Interestingly, a later study in 2011, by Christos Floros of Hellenic Mediterranean University, produced more ambiguous results. On the one hand, he detected a negative relationship between temperature and daily stock returns in Austria, Belgium and France. However, in the case of the British and Greek stockmarkets, he found the opposite: higher temperatures led to higher returns.

Still, while the negative relationship in Austria, Belgium and France was large enough to be statistically robust, the positive effect in Greece and the UK was so small that it wasn’t statistically different from zero (ie it could have been chance).

How my tips have fared

My long tips have struggled over the past month, with three falling and two rising. Media group ITV fell from 125p to 114p and spread betting firm Plus500 declined from 1,407p to 1,389p. Cruise ship operator Norwegian Cruise Line dropped from $27.28 to $24.66, falling below the stop-loss level of $25, which means that the position is automatically closed.

US homebuilder DR Horton rose from $89.03 to $94.21 while construction firm Morgan Sindall increased from 2,275p to 2,324p. Counting Norwegian Cruise Line, my long tips are making a net profit of £3,755, down from £4,022.

My short tips have also put in a mixed performance.
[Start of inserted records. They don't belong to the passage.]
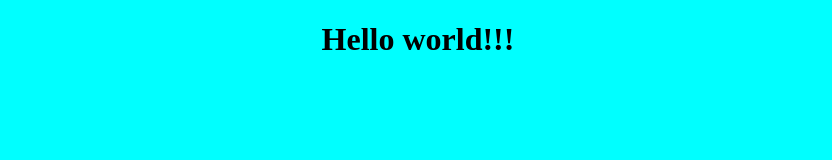
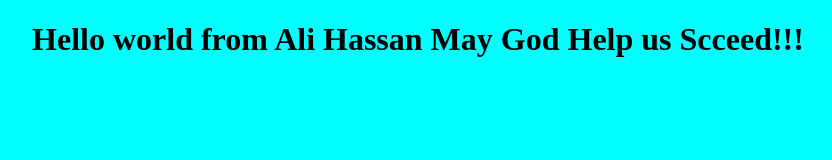
Before and after one commit to AliHassandeve/Project001, a plain HTML site: page index.html in a window 1280 px wide. Shown: the whole page, without its empty margins (222-1054 px from the left). Drawn offline with Linux system fonts and the light colour scheme.

Commit message:
Update index.html
Change the heading

```diff
--- a/index.html
+++ b/index.html
@@ -13,7 +13,7 @@
 </head>
 <body>
     <h1>
-        Hello world!!!
+        Hello world from Ali Hassan May God Help us Scceed!!!
     </h1>
 
 
```
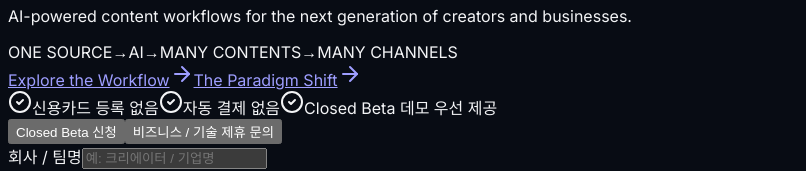
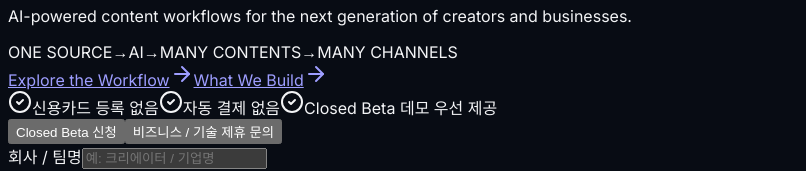
Before and after one commit to kncalabs/kncalabs, a Next.js app: page / in a window 1280 px wide. Shown: the part 5657-5828 px from the top of the page, without its empty margins (0-806 px from the left). Built offline with nearby package versions, Linux system fonts and the light colour scheme; a web font is replaced by a local one.

Commit message:
Revert "fix(links): update WaitlistCTA secondary link to align with streamlined chapters"
This reverts commit 85d3f609cde7a042c2082dbbfa34109a7c5484d6.

```diff
--- a/src/components/WaitlistCTA.tsx
+++ b/src/components/WaitlistCTA.tsx
@@ -87,10 +87,10 @@ export default function WaitlistCTA() {
                 <ArrowRight className="w-4 h-4 sm:w-5 sm:h-5 text-slate-950" />
               </Link>
               <Link
-                href="#the-shift"
+                href="#capabilities"
                 className="w-full sm:w-auto inline-flex items-center justify-center gap-2 px-7 py-3.5 rounded-xl bg-slate-900 hover:bg-slate-800 text-slate-200 border border-slate-700 font-semibold text-sm sm:text-base transition-all"
               >
-                <span>The Paradigm Shift</span>
+                <span>What We Build</span>
                 <ArrowRight className="w-4 h-4 text-slate-400" />
               </Link>
             </div>
```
Electric-car company Plug Power went down from $29.02 to $28.18 while cinema chain AMC fell from $42.61 to $33.80. However, cloud-computing specialist Snowflake rose from $267 to $280, electric car-company Tesla rose from $685 to $731 and bitcoin appreciated from $33,233 to $45,866. The net profits on my short tips have gone from £2,308 to only £53, though this was partially affected by the closure of some of my most profitable short positions, such as Nikola and Ocado, last month.

Since TP ICAP hasn’t reached the price at which you should start going long, I have four active long tips (ITV, DR Horton, Morgan Sindall and Plus500) and five shorts (Snowflake, Plug Power, bitcoin, Tesla and AMC).

I think this is a reasonable balance, so there is no need for you to close any additional positions. However, I’m going to increase the stop-loss on ITV to 100p (from 95p). I also recommend that you increase the stop-loss on Morgan Sindall to 1,300p (from 1,200p) and reduce the position at which you cover Snowflake to $380 (from $390).

Dr Matthew Partridge

Matthew graduated from the University of Durham in 2004; he then gained an MSc, followed by a PhD at the London School of Economics.

He has previously written for a wide range of publications, including the Guardian and the Economist, and also helped to run a newsletter on terrorism. He has spent time at Lehman Brothers, Citigroup and the consultancy Lombard Street Research.

Matthew is the author of Superinvestors: Lessons from the greatest investors in history, published by Harriman House, which has been translated into several languages. His second book, Investing Explained: The Accessible Guide to Building an Investment Portfolio, is published by Kogan Page.

As senior writer, he writes the shares and politics & economics pages, as well as weekly Blowing It and Great Frauds in History columns He also writes a fortnightly reviews page and trading tips, as well as regular cover stories and multi-page investment focus features.

Follow Matthew on Twitter: @DrMatthewPartri